Write the data out again so that it matches word for word.

Data for this exercise:
☆ ☆ ☆

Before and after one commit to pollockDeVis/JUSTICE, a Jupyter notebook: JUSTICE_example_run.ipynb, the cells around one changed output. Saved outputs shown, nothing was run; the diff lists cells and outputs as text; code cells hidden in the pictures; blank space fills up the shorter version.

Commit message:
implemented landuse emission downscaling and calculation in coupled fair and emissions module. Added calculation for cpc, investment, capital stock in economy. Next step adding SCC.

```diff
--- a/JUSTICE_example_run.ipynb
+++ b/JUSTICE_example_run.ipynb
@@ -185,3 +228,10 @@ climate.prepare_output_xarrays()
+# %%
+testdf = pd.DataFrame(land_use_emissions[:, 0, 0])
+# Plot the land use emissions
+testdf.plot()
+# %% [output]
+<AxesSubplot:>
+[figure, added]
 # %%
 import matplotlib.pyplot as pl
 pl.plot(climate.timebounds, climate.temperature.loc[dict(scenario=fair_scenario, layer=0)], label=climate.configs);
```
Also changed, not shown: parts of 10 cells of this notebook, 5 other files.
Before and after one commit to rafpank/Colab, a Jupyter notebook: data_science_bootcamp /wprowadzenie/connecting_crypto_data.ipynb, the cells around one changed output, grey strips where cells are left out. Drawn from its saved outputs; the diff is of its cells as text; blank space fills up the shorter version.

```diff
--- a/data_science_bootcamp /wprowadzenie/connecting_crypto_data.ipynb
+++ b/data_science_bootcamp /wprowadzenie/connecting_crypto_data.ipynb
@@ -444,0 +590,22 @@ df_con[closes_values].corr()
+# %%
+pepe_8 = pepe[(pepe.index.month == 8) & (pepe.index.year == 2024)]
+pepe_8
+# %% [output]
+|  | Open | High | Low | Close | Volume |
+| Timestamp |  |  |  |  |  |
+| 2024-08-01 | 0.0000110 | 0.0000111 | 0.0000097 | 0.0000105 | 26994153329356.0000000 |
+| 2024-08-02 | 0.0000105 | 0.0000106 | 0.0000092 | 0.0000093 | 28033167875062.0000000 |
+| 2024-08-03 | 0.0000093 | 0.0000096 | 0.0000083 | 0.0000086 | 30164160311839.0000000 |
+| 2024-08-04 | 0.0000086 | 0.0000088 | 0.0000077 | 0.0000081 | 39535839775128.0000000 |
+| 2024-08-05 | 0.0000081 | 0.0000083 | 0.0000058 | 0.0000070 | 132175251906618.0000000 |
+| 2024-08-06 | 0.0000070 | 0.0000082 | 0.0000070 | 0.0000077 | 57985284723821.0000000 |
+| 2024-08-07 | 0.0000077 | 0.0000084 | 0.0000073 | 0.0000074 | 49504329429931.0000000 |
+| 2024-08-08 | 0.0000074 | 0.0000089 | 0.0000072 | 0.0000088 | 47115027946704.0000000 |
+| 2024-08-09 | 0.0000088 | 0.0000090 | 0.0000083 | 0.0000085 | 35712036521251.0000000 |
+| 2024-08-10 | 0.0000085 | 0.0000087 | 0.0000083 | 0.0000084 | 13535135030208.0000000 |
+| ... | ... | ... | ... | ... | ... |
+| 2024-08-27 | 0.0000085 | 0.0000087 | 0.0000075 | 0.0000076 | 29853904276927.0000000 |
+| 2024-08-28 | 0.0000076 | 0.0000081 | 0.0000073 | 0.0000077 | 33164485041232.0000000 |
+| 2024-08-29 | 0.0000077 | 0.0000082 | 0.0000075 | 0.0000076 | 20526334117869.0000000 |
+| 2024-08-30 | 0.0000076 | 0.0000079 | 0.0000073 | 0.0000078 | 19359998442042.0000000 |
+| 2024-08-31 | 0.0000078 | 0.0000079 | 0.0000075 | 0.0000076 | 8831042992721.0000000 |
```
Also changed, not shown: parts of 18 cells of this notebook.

☆ ☆ ☆

Solution to this exercise:
Before and after one commit to pollockDeVis/JUSTICE, a Jupyter notebook: JUSTICE_example_run.ipynb, the cells around one changed output. Saved outputs shown, nothing was run; the diff lists cells and outputs as text; code cells hidden in the pictures; blank space fills up the shorter version.

Commit message:
implemented landuse emission downscaling and calculation in coupled fair and emissions module. Added calculation for cpc, investment, capital stock in economy. Next step adding SCC.

```diff
--- a/JUSTICE_example_run.ipynb
+++ b/JUSTICE_example_run.ipynb
@@ -185,3 +228,10 @@ climate.prepare_output_xarrays()
+# %%
+testdf = pd.DataFrame(land_use_emissions[:, 0, 0])
+# Plot the land use emissions
+testdf.plot()
+# %% [output]
+<AxesSubplot:>
+[figure, added]
 # %%
 import matplotlib.pyplot as pl
 pl.plot(climate.timebounds, climate.temperature.loc[dict(scenario=fair_scenario, layer=0)], label=climate.configs);
```
Also changed, not shown: parts of 10 cells of this notebook, 5 other files.
Before and after one commit to rafpank/Colab, a Jupyter notebook: data_science_bootcamp /wprowadzenie/connecting_crypto_data.ipynb, the cells around one changed output, grey strips where cells are left out. Drawn from its saved outputs; the diff is of its cells as text; blank space fills up the shorter version.

```diff
--- a/data_science_bootcamp /wprowadzenie/connecting_crypto_data.ipynb
+++ b/data_science_bootcamp /wprowadzenie/connecting_crypto_data.ipynb
@@ -444,0 +590,22 @@ df_con[closes_values].corr()
+# %%
+pepe_8 = pepe[(pepe.index.month == 8) & (pepe.index.year == 2024)]
+pepe_8
+# %% [output]
+|  | Open | High | Low | Close | Volume |
+| Timestamp |  |  |  |  |  |
+| 2024-08-01 | 0.0000110 | 0.0000111 | 0.0000097 | 0.0000105 | 26994153329356.0000000 |
+| 2024-08-02 | 0.0000105 | 0.0000106 | 0.0000092 | 0.0000093 | 28033167875062.0000000 |
+| 2024-08-03 | 0.0000093 | 0.0000096 | 0.0000083 | 0.0000086 | 30164160311839.0000000 |
+| 2024-08-04 | 0.0000086 | 0.0000088 | 0.0000077 | 0.0000081 | 39535839775128.0000000 |
+| 2024-08-05 | 0.0000081 | 0.0000083 | 0.0000058 | 0.0000070 | 132175251906618.0000000 |
+| 2024-08-06 | 0.0000070 | 0.0000082 | 0.0000070 | 0.0000077 | 57985284723821.0000000 |
+| 2024-08-07 | 0.0000077 | 0.0000084 | 0.0000073 | 0.0000074 | 49504329429931.0000000 |
+| 2024-08-08 | 0.0000074 | 0.0000089 | 0.0000072 | 0.0000088 | 47115027946704.0000000 |
+| 2024-08-09 | 0.0000088 | 0.0000090 | 0.0000083 | 0.0000085 | 35712036521251.0000000 |
+| 2024-08-10 | 0.0000085 | 0.0000087 | 0.0000083 | 0.0000084 | 13535135030208.0000000 |
+| ... | ... | ... | ... | ... | ... |
+| 2024-08-27 | 0.0000085 | 0.0000087 | 0.0000075 | 0.0000076 | 29853904276927.0000000 |
+| 2024-08-28 | 0.0000076 | 0.0000081 | 0.0000073 | 0.0000077 | 33164485041232.0000000 |
+| 2024-08-29 | 0.0000077 | 0.0000082 | 0.0000075 | 0.0000076 | 20526334117869.0000000 |
+| 2024-08-30 | 0.0000076 | 0.0000079 | 0.0000073 | 0.0000078 | 19359998442042.0000000 |
+| 2024-08-31 | 0.0000078 | 0.0000079 | 0.0000075 | 0.0000076 | 8831042992721.0000000 |
```
Also changed, not shown: parts of 18 cells of this notebook.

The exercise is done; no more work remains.